I was happy to read the the authors were able to glean the fact that hearkening back to the philosophies of our Founding Fathers that shaped the Constitution of this great nation are an important piece of who the Tea Party people are.
Their faith in the Founding Fathers is a signature of the movement. Citing links to the Revolution has been a mainstay of American politics since the nation's beginnings, Lepore says, but the way the Tea Party uses those symbols and language is original. "It is a fundamentalist way of thinking of the past: The founding documents are gospel; they come alive for us," she says.
Another factor uniting them is the rejection of the political structure and parties that exist now.
"The Tea Party is trying to change the country around because the Republicans and Democrats — I don't think anyone knows what they're doing in Washington anymore," says Ed Bradley, 54, a retired police officer and judge from Lebanon, Ind. "The Tea Party is trying to change this country to what it used to be."
At the same time, the Tea Party is not trying to be a political party, but rather a political movement.
On the last big Election Day, in 2008, the Tea Party didn't exist. Now the name encompasses the most energized segment of the electorate, one that has denied members of Congress renomination, created a new constellation of political heroes and pushed the GOP to the right.
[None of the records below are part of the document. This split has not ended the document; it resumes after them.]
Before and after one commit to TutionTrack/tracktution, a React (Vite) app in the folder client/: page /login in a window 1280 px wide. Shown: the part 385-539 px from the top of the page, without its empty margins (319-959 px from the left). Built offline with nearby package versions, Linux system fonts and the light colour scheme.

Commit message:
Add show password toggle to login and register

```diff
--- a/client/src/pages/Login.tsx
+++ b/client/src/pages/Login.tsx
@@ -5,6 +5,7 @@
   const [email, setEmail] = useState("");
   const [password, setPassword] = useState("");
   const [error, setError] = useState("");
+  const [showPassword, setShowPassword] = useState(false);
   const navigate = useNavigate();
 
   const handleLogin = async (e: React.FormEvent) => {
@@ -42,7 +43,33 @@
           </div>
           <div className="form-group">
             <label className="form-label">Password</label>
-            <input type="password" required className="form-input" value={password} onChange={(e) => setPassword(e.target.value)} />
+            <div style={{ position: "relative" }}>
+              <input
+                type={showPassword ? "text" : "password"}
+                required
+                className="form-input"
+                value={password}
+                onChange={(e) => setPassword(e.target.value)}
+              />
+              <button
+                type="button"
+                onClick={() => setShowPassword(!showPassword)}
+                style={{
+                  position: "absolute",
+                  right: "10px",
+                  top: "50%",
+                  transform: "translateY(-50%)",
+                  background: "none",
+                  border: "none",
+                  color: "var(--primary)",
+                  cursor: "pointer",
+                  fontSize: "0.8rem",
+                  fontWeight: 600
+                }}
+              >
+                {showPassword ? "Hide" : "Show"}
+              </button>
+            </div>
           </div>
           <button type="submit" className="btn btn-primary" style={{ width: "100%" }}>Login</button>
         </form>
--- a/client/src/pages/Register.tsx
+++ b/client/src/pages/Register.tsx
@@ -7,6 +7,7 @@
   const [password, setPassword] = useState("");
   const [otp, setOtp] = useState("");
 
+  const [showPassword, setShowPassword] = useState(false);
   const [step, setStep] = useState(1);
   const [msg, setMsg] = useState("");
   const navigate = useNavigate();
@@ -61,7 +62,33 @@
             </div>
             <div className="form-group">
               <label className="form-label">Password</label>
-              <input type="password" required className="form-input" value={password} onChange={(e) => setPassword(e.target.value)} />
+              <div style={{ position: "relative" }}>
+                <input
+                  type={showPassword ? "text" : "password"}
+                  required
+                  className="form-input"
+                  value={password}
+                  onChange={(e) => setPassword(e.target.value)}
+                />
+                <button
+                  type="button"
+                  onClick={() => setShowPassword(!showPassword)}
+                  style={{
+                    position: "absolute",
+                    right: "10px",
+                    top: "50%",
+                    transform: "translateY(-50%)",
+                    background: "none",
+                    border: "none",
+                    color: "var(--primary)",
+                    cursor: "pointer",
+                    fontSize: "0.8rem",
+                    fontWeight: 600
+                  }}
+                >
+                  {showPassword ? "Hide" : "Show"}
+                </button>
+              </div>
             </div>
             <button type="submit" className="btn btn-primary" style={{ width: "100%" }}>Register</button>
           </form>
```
Even so, the movement is less a party than an anti-party, with no clear consensus about whom its national leaders are and a generally dyspeptic view of organized political power.
In sum, the Tea Party is a growing group of Americans who realize the American Dream is slipping away. They are a people who love their country and value the freedom it has promoted for exactly 234 years. They are trying to protect that very freedom before the USA no longer resembles the free republic created to be for the people and by the people. The final quote that the article sited was,
"The government is taking over everything — the banks, the automobiles," she says. "I want my freedom back."
That sums up the frustration pretty well.

Thursday, July 1, 2010


Remarkable. I mean that in two ways. One is that the following item is worth a remark, and the other is that it is truly remarkable in an amazing sense.

Apparently, the ardent atheist, Christopher Hitchens has cancer. There is a blog post that is soliciting prayer for him as he faces a potentially terminal disease.

It is interesting on all sorts of levels. The comments are fascinating, too. It's funny how bothered an atheist can be that someone is praying for them. Why does it matter?

I join this blogger in prayer for Christopher Hitchens. How awesome it would be to see him become a modern Paul, i.e, an atheist of atheists who converts to believing in the Lord Jesus Christ, and in his remaining days, uses his position of respect in the atheist world to showing people that there is a God, and He can be known.


I just read the transcript of Obama's immigration speech this morning. Instead of hashing that out, I had an idea. Tell me what you think.

How about instead of only focusing on adding more border control agents, why don't we add more border welcomers. Have lots of Ellis Island types of border crossings where the non-criminal family just aspiring for a better future can pass through legally without having to wait years and years.

If the process of getting legal status were more streamlined and easier, the motivation for the "good type" of immigrant to cross illegally would be gone.

You could come over, fill out a bunch of papers that document who you are, finger print, and other identifying information, and then get a provisional legal crossing, while the rest of the red tape gets sorted out. If you fail to comply with the entire process, including fees, learning English, Constitution test, etc., which could take however long needed to get through the bureaucracy, you are deported, and you could be found b/c your whereabouts were documented when you came in.

The criminal side would have to be dealt with too, but the key is to deal humanely for the people coming to America for the right reasons.